This brings us to the new OAuth 2.0 standard, which came out in 2012. Instead of only considering browser use cases, OAuth 2.0 defines several flows, one of which is for mobile devices. The way OAuth 2.0 sends its token between clients and resource servers is specifically designed for mobile native apps, so they can consume the token without any workaround.
Therefore, when considering single sign-on solutions for your mobile apps, make sure the solution you choose supports OAuth 2.0. You’ll also need SAML support, because in mobile web apps it is still useful, and it’s still the most popular single sign-on standard for desktop web apps in an enterprise environment.
2. A strong and user-friendly authentication method
There’s always more security risk when using single sign-on, so you want to make sure that the users aren’t using weak authentication methods. But since the input on mobile devices is much harder than on desktop devices, and user experience is critical to the mobile app’s success, you also want the authentication method to be as user-friendly as possible. On mobile devices, the popular ways to accomplish both goals are to use a one-time password, certificate-based authentication and multi-factor authentication. I’ve gone through the details of these topics in my previous blog post, and you may want to read that if you haven’t already.

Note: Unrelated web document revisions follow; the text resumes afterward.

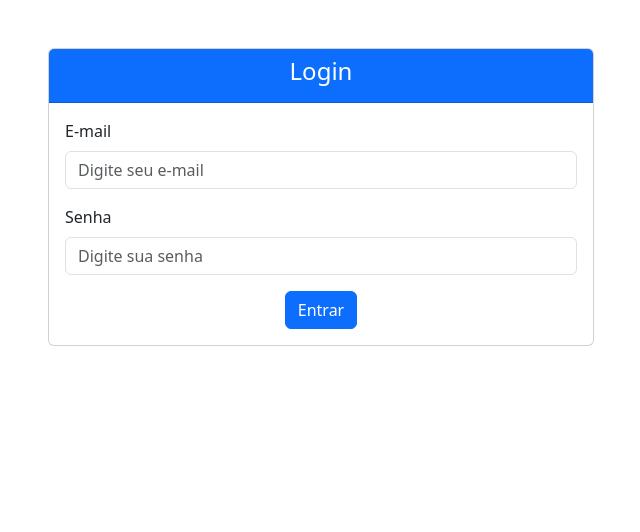
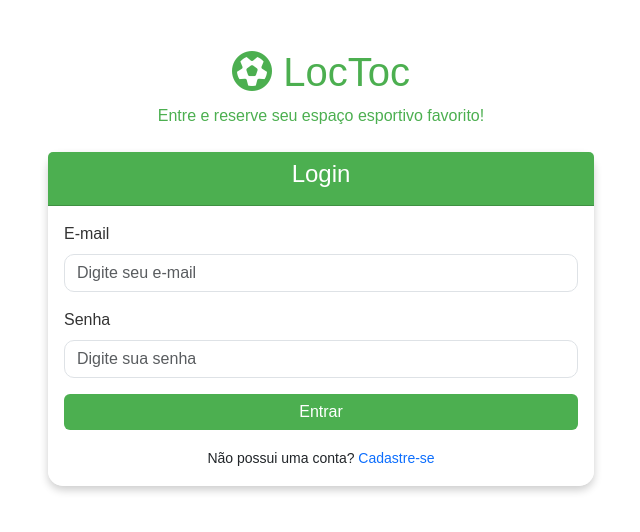
Before and after one commit to luannpl/tocloc, a Flask app: page /login in a window 1280 px wide. Shown: the top 532 px of the page, without its empty margins (319-959 px from the left). Run offline with Flask 3, Linux system fonts and the light colour scheme.

Commit message:
Estilizando tela de cadastro e de login

```diff
--- a/app/db/conexao.py
+++ b/app/db/conexao.py
@@ -6,7 +6,7 @@ def criar_conexao():
         conexao = mysql.connector.connect(
             host='localhost',
             user='root',
-            password='1234'
+            password='luan1010'
         )
         cursor = conexao.cursor()
         cursor.execute('CREATE DATABASE IF NOT EXISTS app')
--- /dev/null
+++ b/app/static/login.css
@@ -0,0 +1,34 @@
+
+        body {
+            background: rgba(255, 255, 255, 0.9);
+            color: #fff;
+            font-family: 'Arial', sans-serif;
+        }
+        .card {
+            background-color: rgba(255, 255, 255, 0.9);
+            border: none;
+            border-radius: 15px;
+            box-shadow: 0 4px 8px rgba(0, 0, 0, 0.2);
+        }
+        .card-header {
+            background-color: #4CAF50;
+            border-top-left-radius: 15px;
+            border-top-right-radius: 15px;
+        }
+        .btn-primary {
+            background-color: #4CAF50;
+            border: none;
+        }
+        .btn-primary:hover {
+            background-color: #45A049;
+        }
+        .form-label {
+            color: #333;
+        }
+        .form-control {
+            border-radius: 10px;
+        }
+        .brand-logo {
+            font-size: 2.5rem;
+            color: #4CAF50;
+        }
--- a/app/templates/login.html
+++ b/app/templates/login.html
@@ -3,40 +3,50 @@
 <head>
     <meta charset="UTF-8">
     <meta name="viewport" content="width=device-width, initial-scale=1.0">
-    <title>Login</title>
+    <title>Login - LocToc</title>
     <link href="https://cdn.jsdelivr.net/npm/bootstrap@5.3.3/dist/css/bootstrap.min.css" rel="stylesheet">
+    <link rel="stylesheet" href="https://cdnjs.cloudflare.com/ajax/libs/font-awesome/6.5.1/css/all.min.css">
+    <link rel="stylesheet" href="../static/login.css">
 </head>
 <body>
     <div class="container mt-5">
+        <div class="text-center mb-4">
+            <h1 class="brand-logo"><i class="fa-solid fa-futbol"></i> LocToc</h1>
+            <p class="fw-light" style="color: #4CAF50;">Entre e reserve seu espaço esportivo favorito!</p>
+        </div>
         <div class="row justify-content-center">
             <div class="col-md-6">
                 <div class="card">
-                    <div class="card-header text-center bg-primary text-white">
+                    <div class="card-header text-center text-white">
                         <h4>Login</h4>
                     </div>
-                    {% if error %}
-                    <p style="color: red;">{{ error }}</p>
-                    {% endif %}
                     <div class="card-body">
-                        <form method="post" >
+                        {% if error %}
+                        <div class="alert alert-danger" role="alert">
+                            {{ error }}
+                        </div>
+                        {% endif %}
+                        <form method="post">
                             <div class="mb-3">
                                 <label for="email" class="form-label">E-mail</label>
-                                <input type="email" class="form-control" id="email" name="email" placeholder="Digite seu e-mail">
+                                <input type="email" class="form-control" id="email" name="email" placeholder="Digite seu e-mail" required>
                             </div>
                             <div class="mb-3">
                                 <label for="senha" class="form-label">Senha</label>
-                                <input type="password" class="form-control" id="senha" name="senha" placeholder="Digite sua senha">
+                                <input type="password" class="form-control" id="senha" name="senha" placeholder="Digite sua senha" required>
                             </div>
                             <div class="text-center">
-                                <button type="submit" class="btn btn-primary">Entrar</button>
+                                <button type="submit" class="btn btn-primary w-100">Entrar</button>
                             </div>
                         </form>
+                        <div class="text-center mt-3">
+                            <small>Não possui uma conta? <a href="/cadastro" class="text-decoration-none text-primary">Cadastre-se</a></small>
+                        </div>
                     </div>
                 </div>
             </div>
         </div>
     </div>
-
     <script src="https://cdn.jsdelivr.net/npm/bootstrap@5.3.3/dist/js/bootstrap.bundle.min.js"></script>
 </body>
 </html>
```
Also changed, not shown: app/static/cadastro.css (added, +34 -0 lines), app/templates/cadastro.html (+20 -9 lines).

3. Risk-based authentication
You won’t want the user to be granted access to everything in all the apps once authenticated. For example, when the user is about to do a financial transaction, you will want to use additional authentication methods to ensure better security. The mobile devices are also moving constantly, and using a one-size-fits-all policy for mobile devices is a bad idea. Risk-based authentication solves this problem and is what you should look for when considering single sign-on solutions.
4. Revoke access at anytime
Security threats happen more often on mobile devices than desktop PCs. They are more likely to be lost and more likely to be shared with someone else. You want to be able to revoke the access anytime when things like this happen.
IBM Security Access Manager has added capabilities to address these needs in its latest release. Click the link above to see more details. Also, here is a good presentation at the IBM Pulse 2013 event that gives some more details about this topic.
What are your thoughts about single sign-on on mobile devices? Please provide your feedback in the comments or connect with me on Twitter.